Parties may use Illinois gift deeds when gifting. Here’s what to know about Illinois gift deeds, forms, and requirements.

Gift deeds in Illinois require the gift giver (grantor) and the recipient (grantee) to draft a new deed over the property. Illinois gift deeds require language indicating whether payment or consideration is unnecessary. The grantor and grantee must have the deed notarized at the residence location. Lastly, grantors and grantees must record gift deeds with the Land Records in the property’s county. Grantors and grantees should speak with a professional to ensure Illinois recognizes the gift deed.

Related: Dividing Property in an Illinois Divorce

Requirements for Gift Deeds in Illinois

In Illinois, a gift deed occurs when one party gifts real property without expecting payment in return. Gift deeds are simply the transfer of property from one party to another. Individuals often use gift deeds to transfer property between family members or to gift property as a charitable act or a donation.

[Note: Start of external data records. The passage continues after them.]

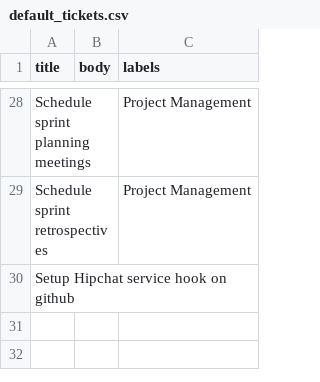
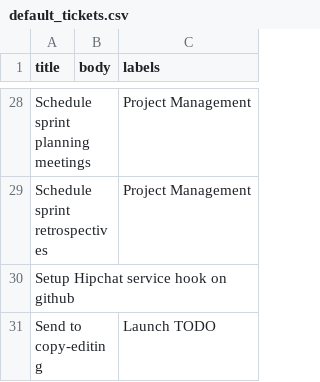
Before and after one commit to nprapps/app-template, a CSV file: etc/default_tickets.csv, drawn as a sheet; only a part is shown, gaps mark what is left out; the diff names each change by its address in the sheet, - before the commit and + after, or states it on an @@ line.

Commit message:
Add copy editing default ticket

```diff
--- a/etc/default_tickets.csv
+++ b/etc/default_tickets.csv
+row 31: Send to copy-editing |  | Launch TODO
```
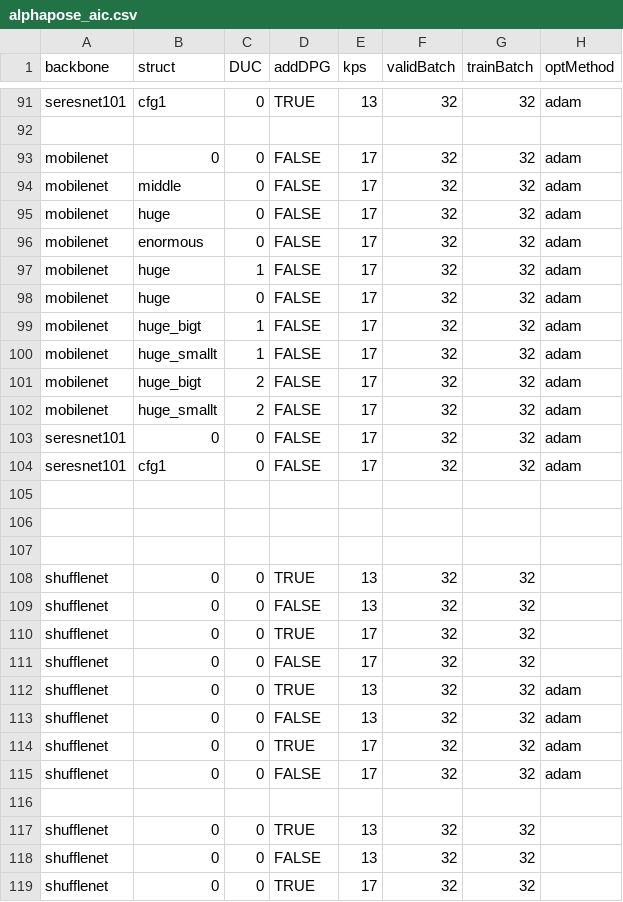
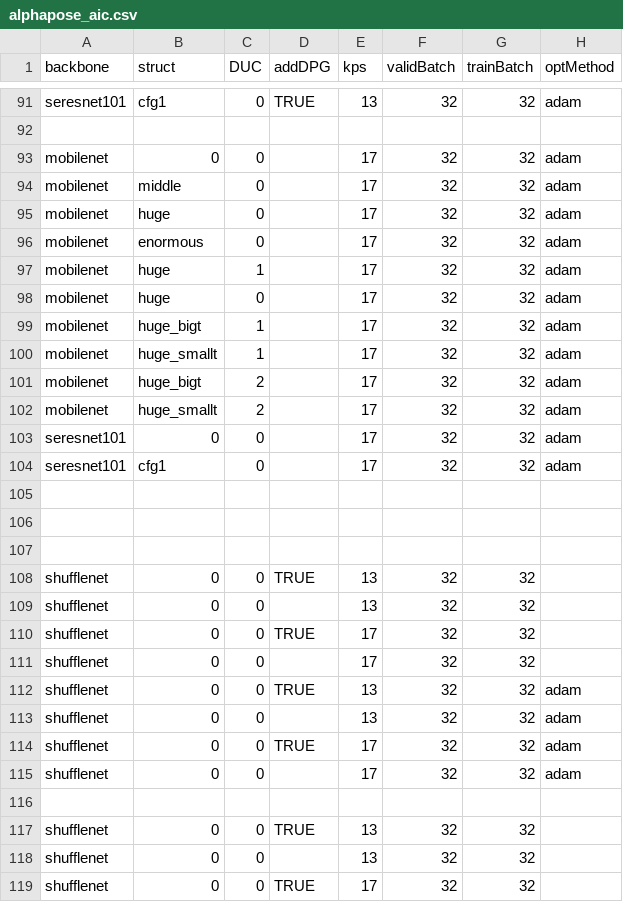
Before and after one commit to CheungBH/PoseTrainingPytorch, a CSV file: training_csv/alphapose_aic.csv, drawn as a sheet; only a part is shown, gaps mark what is left out; the diff covers the shown part only; the diff names each change by its address in the sheet, - before the commit and + after, or states it on an @@ line.

Commit message:
training cmds for server2

```diff
--- a/training_csv/alphapose_aic.csv
+++ b/training_csv/alphapose_aic.csv
-D93:D104 (addDPG): FALSE
+D93:D104 (addDPG): (empty)
-D109 (addDPG): FALSE
+D109 (addDPG): (empty)
-D111 (addDPG): FALSE
+D111 (addDPG): (empty)
-D113 (addDPG): FALSE
+D113 (addDPG): (empty)
-D115 (addDPG): FALSE
+D115 (addDPG): (empty)
-D118 (addDPG): FALSE
+D118 (addDPG): (empty)
```
Also changed, not shown: 71 edited cells elsewhere in this file, 3 other files.
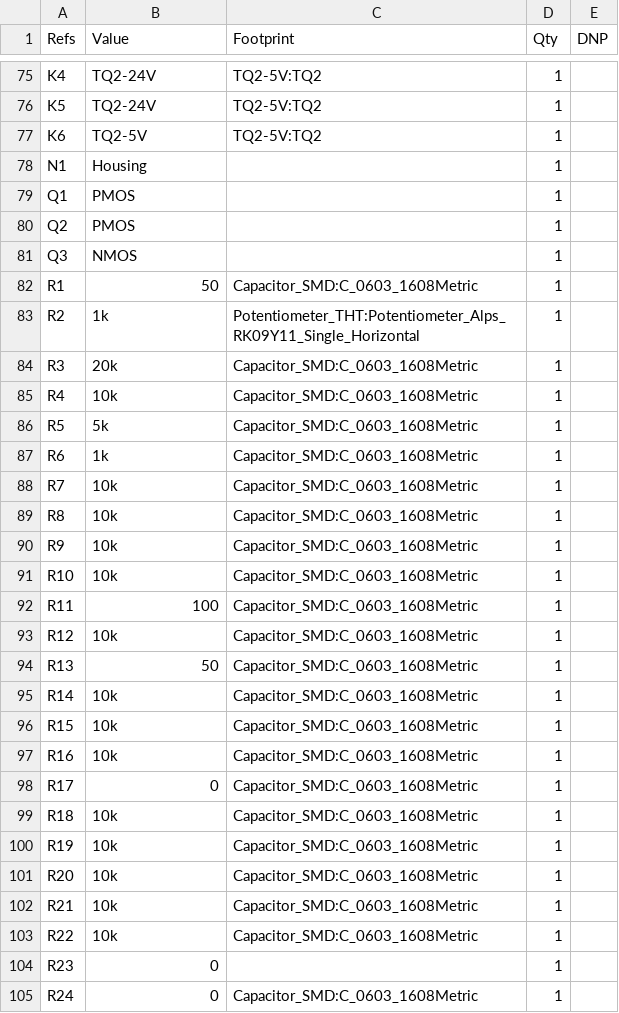
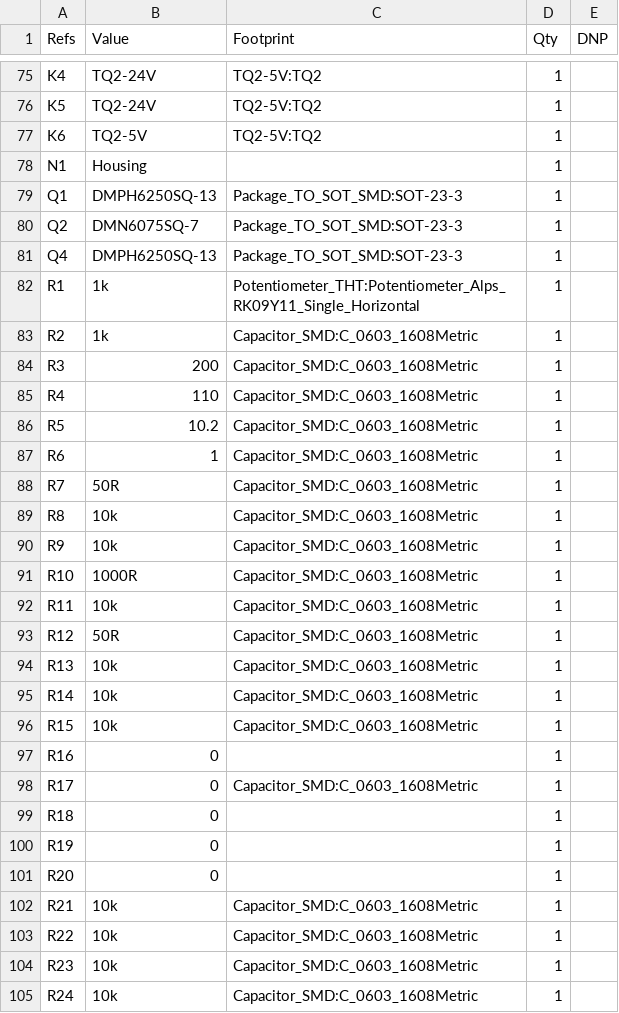
Before and after one commit to sirlilpanda/10MHz-20v-pkpk-amp, a CSV file: docs/BOM/10MHz-amp_bill_of_materials.csv, drawn as a sheet; only a part is shown, gaps mark what is left out; the diff covers the shown part only.

```diff
--- a/docs/BOM/10MHz-amp_bill_of_materials.csv
+++ b/docs/BOM/10MHz-amp_bill_of_materials.csv
@@ -78,28 +78,28 @@
 "N1","Housing","","1",""
-"Q1","PMOS","","1",""
-"Q2","PMOS","","1",""
-"Q3","NMOS","","1",""
-"R1","50","Capacitor_SMD:C_0603_1608Metric","1",""
-"R2","1k","Potentiometer_THT:Potentiometer_Alps_RK09Y11_Single_Horizontal","1",""
-"R3","20k","Capacitor_SMD:C_0603_1608Metric","1",""
-"R4","10k","Capacitor_SMD:C_0603_1608Metric","1",""
-"R5","5k","Capacitor_SMD:C_0603_1608Metric","1",""
-"R6","1k","Capacitor_SMD:C_0603_1608Metric","1",""
-"R7","10k","Capacitor_SMD:C_0603_1608Metric","1",""
+"Q1","DMPH6250SQ-13","Package_TO_SOT_SMD:SOT-23-3","1",""
+"Q2","DMN6075SQ-7","Package_TO_SOT_SMD:SOT-23-3","1",""
+"Q4","DMPH6250SQ-13","Package_TO_SOT_SMD:SOT-23-3","1",""
+"R1","1k","Potentiometer_THT:Potentiometer_Alps_RK09Y11_Single_Horizontal","1",""
+"R2","1k","Capacitor_SMD:C_0603_1608Metric","1",""
+"R3","200","Capacitor_SMD:C_0603_1608Metric","1",""
+"R4","110","Capacitor_SMD:C_0603_1608Metric","1",""
+"R5","10.2","Capacitor_SMD:C_0603_1608Metric","1",""
+"R6","1","Capacitor_SMD:C_0603_1608Metric","1",""
+"R7","50R","Capacitor_SMD:C_0603_1608Metric","1",""
 "R8","10k","Capacitor_SMD:C_0603_1608Metric","1",""
 "R9","10k","Capacitor_SMD:C_0603_1608Metric","1",""
-"R10","10k","Capacitor_SMD:C_0603_1608Metric","1",""
-"R11","100","Capacitor_SMD:C_0603_1608Metric","1",""
-"R12","10k","Capacitor_SMD:C_0603_1608Metric","1",""
-"R13","50","Capacitor_SMD:C_0603_1608Metric","1",""
+"R10","1000R","Capacitor_SMD:C_0603_1608Metric","1",""
+"R11","10k","Capacitor_SMD:C_0603_1608Metric","1",""
+"R12","50R","Capacitor_SMD:C_0603_1608Metric","1",""
+"R13","10k","Capacitor_SMD:C_0603_1608Metric","1",""
 "R14","10k","Capacitor_SMD:C_0603_1608Metric","1",""
 "R15","10k","Capacitor_SMD:C_0603_1608Metric","1",""
-"R16","10k","Capacitor_SMD:C_0603_1608Metric","1",""
+"R16","0","","1",""
 "R17","0","Capacitor_SMD:C_0603_1608Metric","1",""
-"R18","10k","Capacitor_SMD:C_0603_1608Metric","1",""
-"R19","10k","Capacitor_SMD:C_0603_1608Metric","1",""
-"R20","10k","Capacitor_SMD:C_0603_1608Metric","1",""
+"R18","0","","1",""
+"R19","0","","1",""
+"R20","0","","1",""
 "R21","10k","Capacitor_SMD:C_0603_1608Metric","1",""
 "R22","10k","Capacitor_SMD:C_0603_1608Metric","1",""
-"R23","0","","1",""
-"R24","0","Capacitor_SMD:C_0603_1608Metric","1",""
+"R23","10k","Capacitor_SMD:C_0603_1608Metric","1",""
+"R24","10k","Capacitor_SMD:C_0603_1608Metric","1",""
```
Also changed, not shown: 4 added rows, 3 removed rows and 44 edited cells elsewhere in this file, 4 other files.
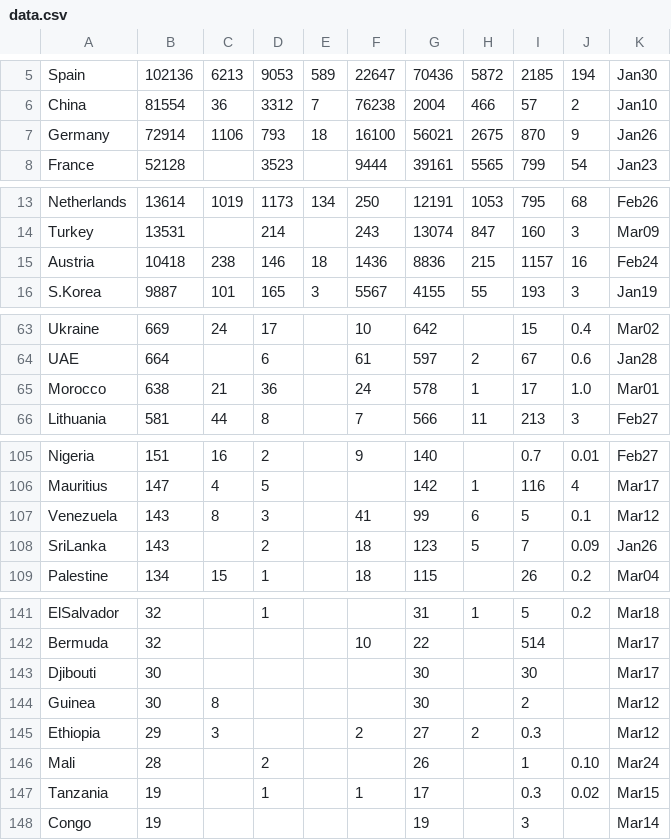
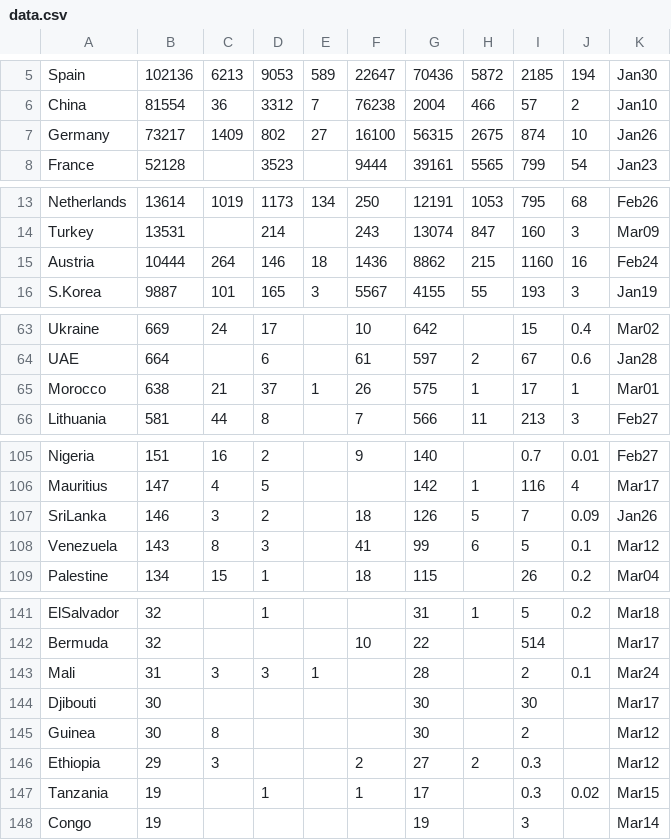
Before and after one commit to hemantaduwarah1/data, a CSV file: data.csv, drawn as a sheet; only a part is shown, gaps mark what is left out; the diff covers the shown part only.

```diff
--- a/data.csv
+++ b/data.csv
@@ -6,3 +6,3 @@ Spain,102136,6213,9053,589,22647,70436,5872,2185,194,Jan30,
 China,81554,36,3312,7,76238,2004,466,57,2,Jan10,
-Germany,72914,1106,793,18,16100,56021,2675,870,9,Jan26,
+Germany,73217,1409,802,27,16100,56315,2675,874,10,Jan26,
 France,52128,,3523,,9444,39161,5565,799,54,Jan23,
@@ -14,3 +14,3 @@ Netherlands,13614,1019,1173,134,250,12191,1053,795,68,Feb26,
 Turkey,13531,,214,,243,13074,847,160,3,Mar09,
-Austria,10418,238,146,18,1436,8836,215,1157,16,Feb24,
+Austria,10444,264,146,18,1436,8862,215,1160,16,Feb24,
 S.Korea,9887,101,165,3,5567,4155,55,193,3,Jan19,
@@ -64,3 +64,3 @@ Ukraine,669,24,17,,10,642,,15,0.4,Mar02,
 UAE,664,,6,,61,597,2,67,0.6,Jan28,
-Morocco,638,21,36,,24,578,1,17,1.0,Mar01,
+Morocco,638,21,37,1,26,575,1,17,1,Mar01,
 Lithuania,581,44,8,,7,566,11,213,3,Feb27,
@@ -106,4 +106,4 @@ Nigeria,151,16,2,,9,140,,0.7,0.01,Feb27,
 Mauritius,147,4,5,,,142,1,116,4,Mar17,
+SriLanka,146,3,2,,18,126,5,7,0.09,Jan26,
 Venezuela,143,8,3,,41,99,6,5,0.1,Mar12,
-SriLanka,143,,2,,18,123,5,7,0.09,Jan26,
 Palestine,134,15,1,,18,115,,26,0.2,Mar04,
@@ -142,2 +142,3 @@ ElSalvador,32,,1,,,31,1,5,0.2,Mar18,
 Bermuda,32,,,,10,22,,514,,Mar17,
+Mali,31,3,3,1,,28,,2,0.1,Mar24,
 Djibouti,30,,,,,30,,30,,Mar17,
@@ -145,3 +146,2 @@ Guinea,30,8,,,,30,,2,,Mar12,
 Ethiopia,29,3,,,2,27,2,0.3,,Mar12,
-Mali,28,,2,,,26,,1,0.10,Mar24,
 Tanzania,19,,1,,1,17,,0.3,0.02,Mar15,
```
Also changed, not shown: 4 added rows, 4 removed rows and 22 edited cells elsewhere in this file.
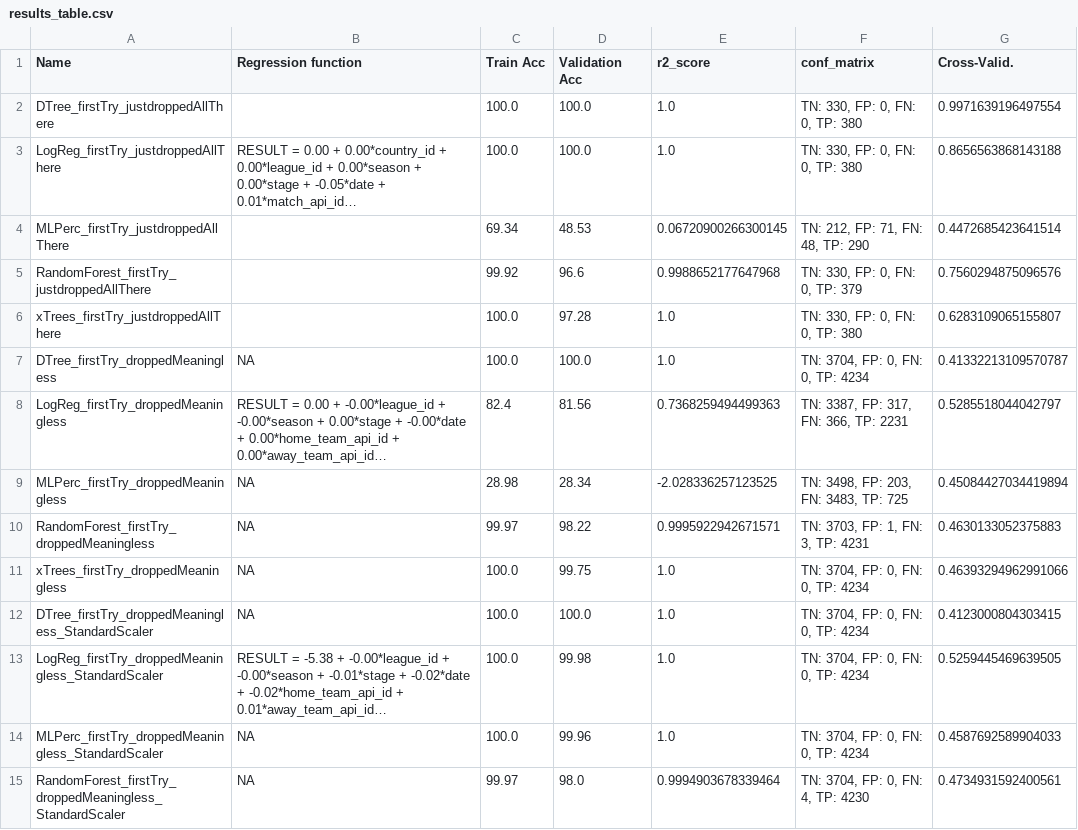
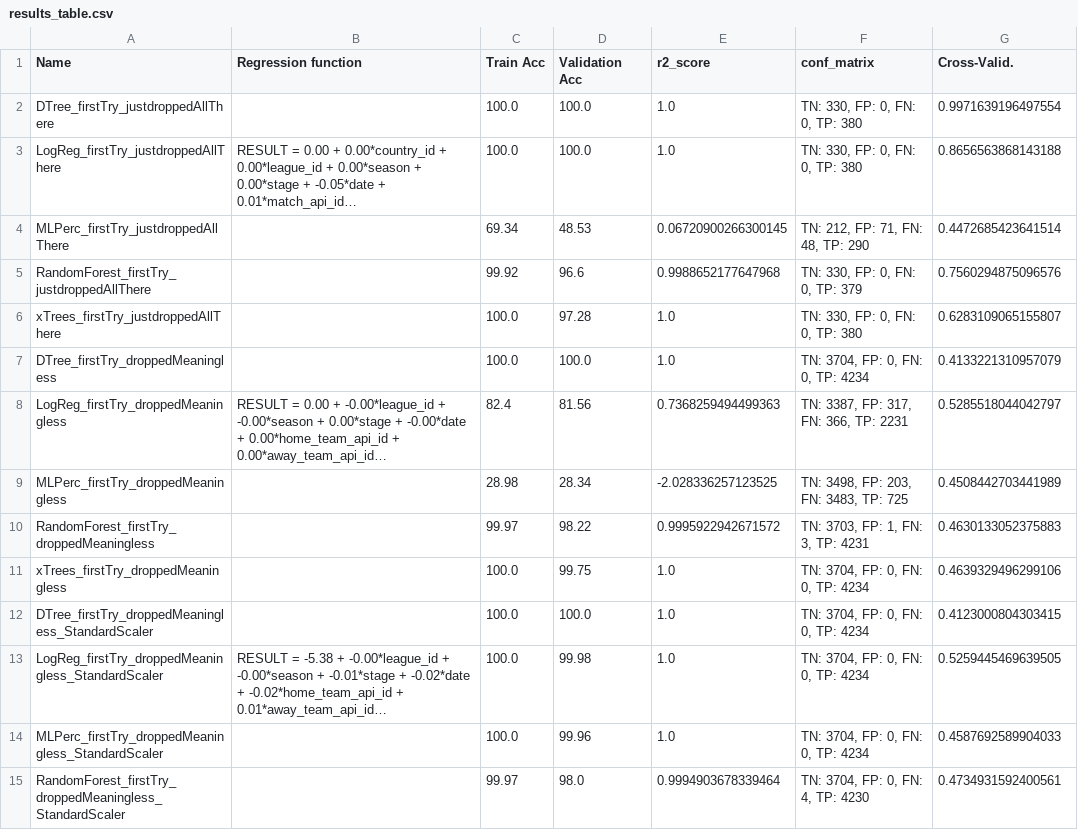
Before and after one commit to jo9k/SoccerAnalysis, a CSV file: out/results_table.csv, drawn as a sheet; only a part is shown; long unchanged cells end in …; the diff covers the shown part only; the diff names each change by its address in the sheet, - before the commit and + after, or states it on an @@ line.

```diff
--- a/out/results_table.csv
+++ b/out/results_table.csv
-B7 (Regression function): NA
+B7 (Regression function): (empty)
-G7 (Cross-Valid.): 0.41332213109570787
+G7 (Cross-Valid.): 0.4133221310957079
-B9:B12 (Regression function): NA
+B9:B12 (Regression function): (empty)
-G9 (Cross-Valid.): 0.45084427034419894
+G9 (Cross-Valid.): 0.4508442703441989
-E10 (r2_score): 0.9995922942671571
+E10 (r2_score): 0.9995922942671572
-G11 (Cross-Valid.): 0.46393294962991066
+G11 (Cross-Valid.): 0.4639329496299106
-B14:B15 (Regression function): NA
+B14:B15 (Regression function): (empty)
```
Also changed, not shown: 2 added rows and 9 edited cells elsewhere in this file, 1 other file.
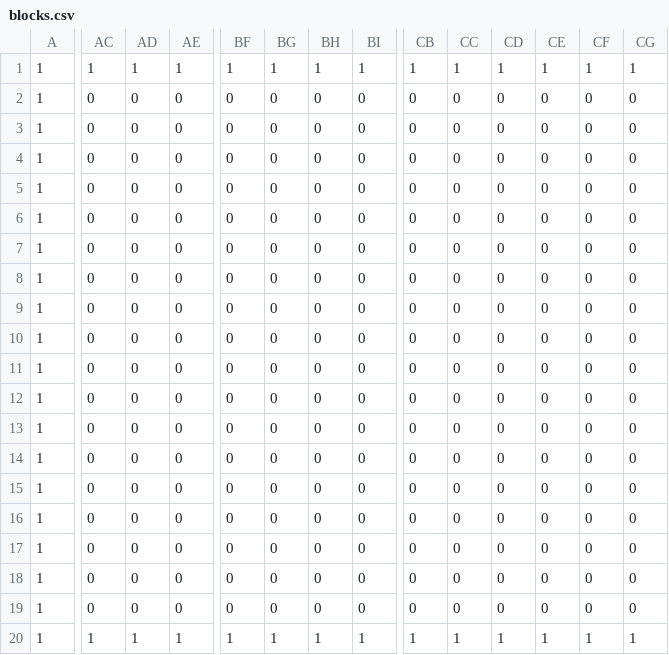
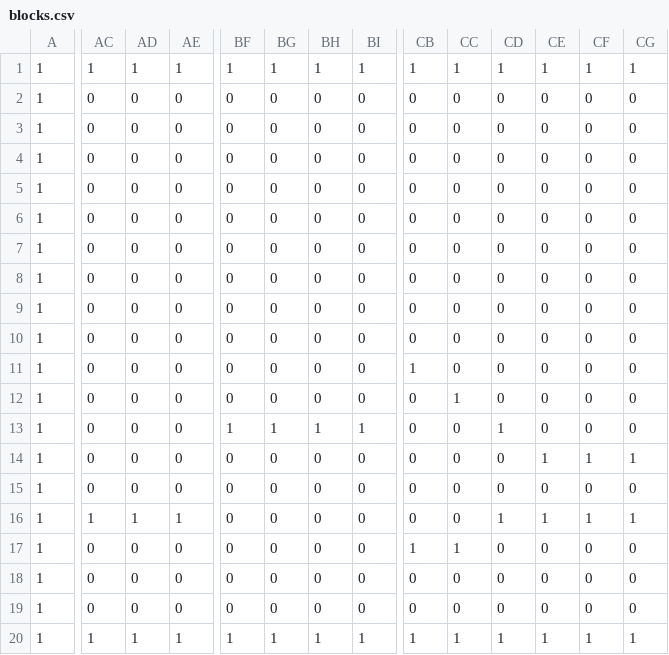
Before and after one commit to ryuto-alt/AL, a CSV file: DirectXGame/Resources/blocks.csv, drawn as a sheet; only a part is shown, gaps mark what is left out; the diff covers the shown part only; the diff names each change by its address in the sheet, - before the commit and + after, or states it on an @@ line.

```diff
--- a/DirectXGame/Resources/blocks.csv
+++ b/DirectXGame/Resources/blocks.csv
-CB11: 0
+CB11: 1
-CC12: 0
+CC12: 1
-BF13: 0
+BF13: 1
-BG13: 0
+BG13: 1
-BH13: 0
+BH13: 1
-BI13: 0
+BI13: 1
-CD13: 0
+CD13: 1
-CE14: 0
+CE14: 1
-CF14: 0
+CF14: 1
-CG14: 0
+CG14: 1
-AC16: 0
+AC16: 1
-AD16: 0
+AD16: 1
-AE16: 0
+AE16: 1
-CD16: 0
+CD16: 1
-CE16: 0
+CE16: 1
-CF16: 0
+CF16: 1
-CG16: 0
+CG16: 1
-CB17: 0
+CB17: 1
-CC17: 0
+CC17: 1
```
Also changed, not shown: 15 edited cells elsewhere in this file, 9 other files.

A deed transfers property from grantors to grantees. Grantors are current owners who are transferring the property, and grantees are the recipients of the property.

In Illinois, the deed transfer process occurs in a 4 step process:

1. Review Current Deed

Before creating a new deed with the grantors and grantees, it is important to have a current of the recent deed and review the current stipulations. You will need the legal description of this deed and the exact way the current grantor’s name was worded on the current deed.

2. Write a New Deed

Create a new deed abiding by Illinois law’s requirements:

  • In writing and signed by the grantor and grantee
  • A notary public must acknowledge the deed
  • The deed must contain operative words showing intent to transfer titles without consideration
  • Recorded in the county where the real estate is located

Failure to comply with the following could make your Illinois deed transfer void. It is important to discuss your options with a trained and experienced real estate attorney or agent before confirming your new deed.

3. Sign and Notarize the Deed

Both grantor and grantee must have their signature witnessed by a notary public, who can acknowledge the deed legally.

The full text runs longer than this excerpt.